Stella’s Lunch Box
145 Lauder Ave
Toronto ON M6H 3E4


You can’t go wrong with fried goodness


Bat sandwich with bacon, arugula, and fried green tomato on sourdough bread

Talk about comfort food. Mmmm, Stockyards. The Stockyards: Smokehouse and Larder was the first restaurant I went to as an official Torontonian.

My partner Geoff, myself, and our cat Kinglsey were exhausted from our day of moving and we needed a break from our cluttered apartment. A friend of ours, who frequents Toronto quite a bit, recommended we check out Stockyards. He told us they’re famous for their chicken and waffles, so of course, we had to give it a try!

We ended up ordering a mountainous plate of golden, perfectly fried, perfectly seasoned chicken atop fluffy Belgian waffles. And because we like to share, we also ordered The Classic burger. Wow. I knew the chicken and waffles would probably be amazing, but I was overjoyed at the first bite of the burger. It was juicy and nicely cooked. There’s nothing worse than an overdone burger.


Chicken and waffles: comfort food at its best.

We’ve also tried their Saturday brunch menu and it does not disappoint. You can really tell the quality of a restaurant by the way they prepare their simplest menu items. I tried their biscuits with a side of jam and butter (which is accented with silvers of citrus), and Great Caesar’s Ghost! The softness of the warm biscuit with the melting butter and jam combination was heavenly. My body was a tingle!

I’ve also tried their Bat sandwich which has bacon, arugula, and a fried green tomato (top photo). I’ve never had fried green tomatoes before, and I realized I had been missing out this whole time! Try it with a homemade ice tea infused with ginger or black cherry soda (which is my go-to drink whenever I’m there, which I now realize, is a lot, a whole lot).


Our first meal as Torontonians: We were too busy eating the food so I only had a chance to take a photo of this black cherry soda.

Word of advice: Make sure you check out their menu or call in advance; sometimes certain menu items are available during specific days and/or times.

If you’re going for brunch on a Saturday, I would recommend getting there before 10:30 am. Stockyards has a crowd of brunch loyalists. You could perhaps opt for take-out, but I love dining in, sitting by the front window and people-watching.

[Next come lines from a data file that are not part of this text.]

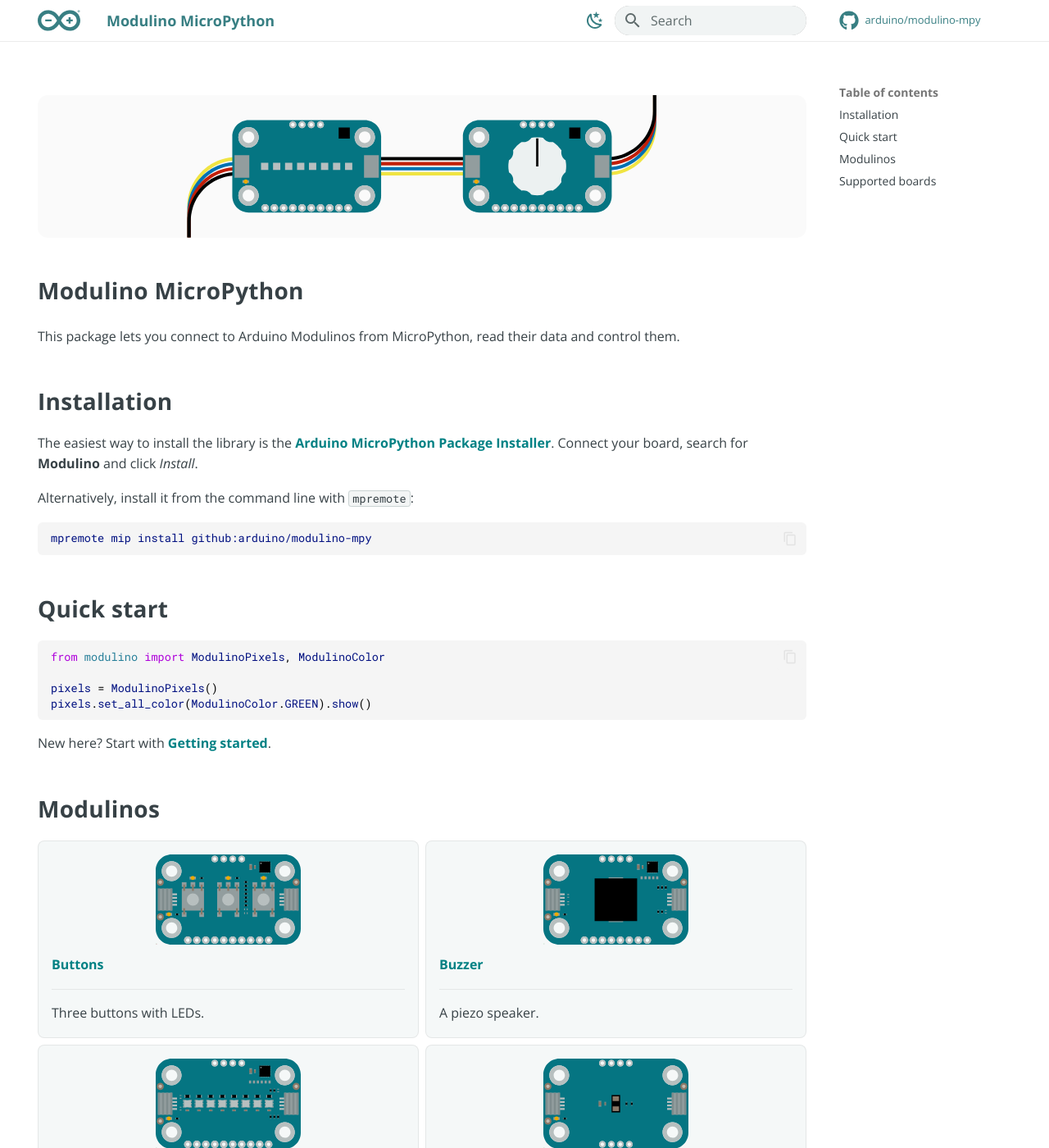
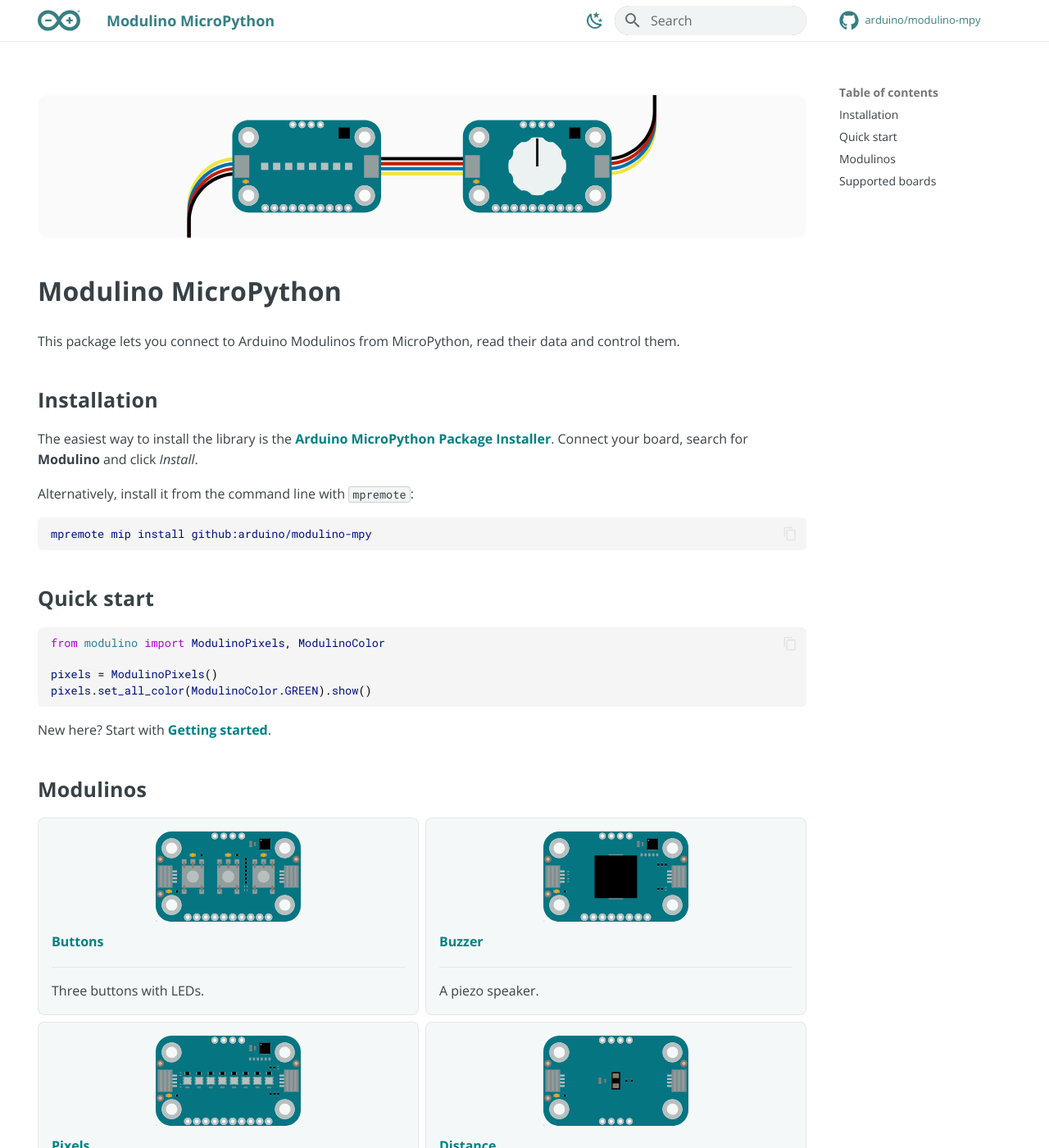
Before and after one commit to arduino/arduino-modulino-mpy, an MkDocs documentation site: the page built from docs/index.md, in a window 1280 px wide and 1400 px high. Shown: the whole window at 82% size. Built offline with MkDocs 1.6.1 and Material for MkDocs 9.7.7, drawn with Linux system fonts in a browser that asks for light colours; comment, search, counter and statistics services are not loaded.

Commit message:
Make H1 larger than H2

```diff
--- a/docs/stylesheets/extra.css
+++ b/docs/stylesheets/extra.css
@@ -125,14 +125,14 @@
   --arduino-code-border: #434f54;
 }
 
-/* 1 + 2: bold headings, Arduino sizes (1rem = 20px) */
+/* 1 + 2: bold headings, 32 / 25 / 20 / 16px (1rem = 20px) */
 .md-typeset h1, .md-typeset h2, .md-typeset h3, .md-typeset h4 {
   color: var(--arduino-heading-color);
   font-weight: 700;
   letter-spacing: .01em;
 }
-.md-typeset h1 { font-size: 1.4rem; line-height: 1.5; margin-bottom: .8em; }
-.md-typeset h2 { font-size: 1.4rem; line-height: 1.5; }
+.md-typeset h1 { font-size: 1.6rem; line-height: 1.4; margin-bottom: .8em; }
+.md-typeset h2 { font-size: 1.25rem; line-height: 1.5; }
 .md-typeset h3 { font-size: 1rem; line-height: 1.5; }
 .md-typeset h4 { font-size: .8rem; line-height: 1.7; }
 
```
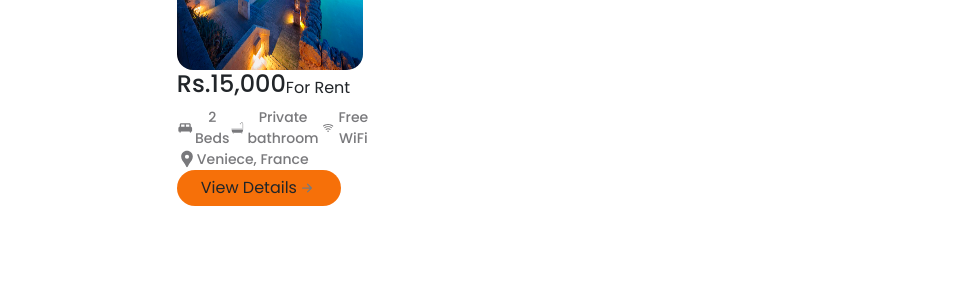
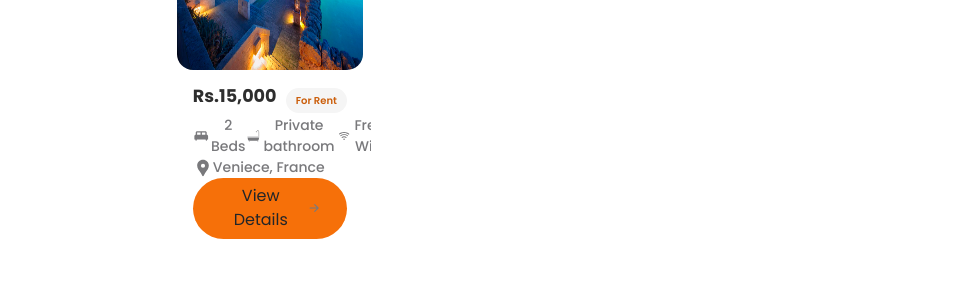
Before and after one commit to umayangi12/myCrudApp, a React (Create React App) app in the folder frontend/: page /getAllStudents in a window 1280 px wide. Shown: the part 1996-2301 px from the top of the page, without its empty margins (152-1127 px from the left). Built offline with nearby package versions, Linux system fonts and the light colour scheme; no server answers.

Commit message:
Update offer.scss

```diff
--- a/frontend/src/components/offers/offer.scss
+++ b/frontend/src/components/offers/offer.scss
@@ -55,7 +55,29 @@
           }
         }
         .offerBody{
+          padding: 1rem;
 
+          .price{
+            justify-content: space-between;
+
+            h4{
+              color: var(--blackColor);
+              font-weight: 700;
+              font-size: 1.1rem;
+            }
+
+            .status{
+              padding: 5px 10px;
+              color: var(--HoverColor);
+              background-color: var(--greyBg);
+              font-size: 10px;
+              font-weight: 600;
+              border-radius: 3rem;
+            }
+          }
+          .amenities{
+
+          }
         }
       }
     }
```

Also, the portions are sizeable so it’s nice to go with a friend if you need help finishing a plate. But let’s face it, left-over fried chicken at two in the morning is just sinfully good.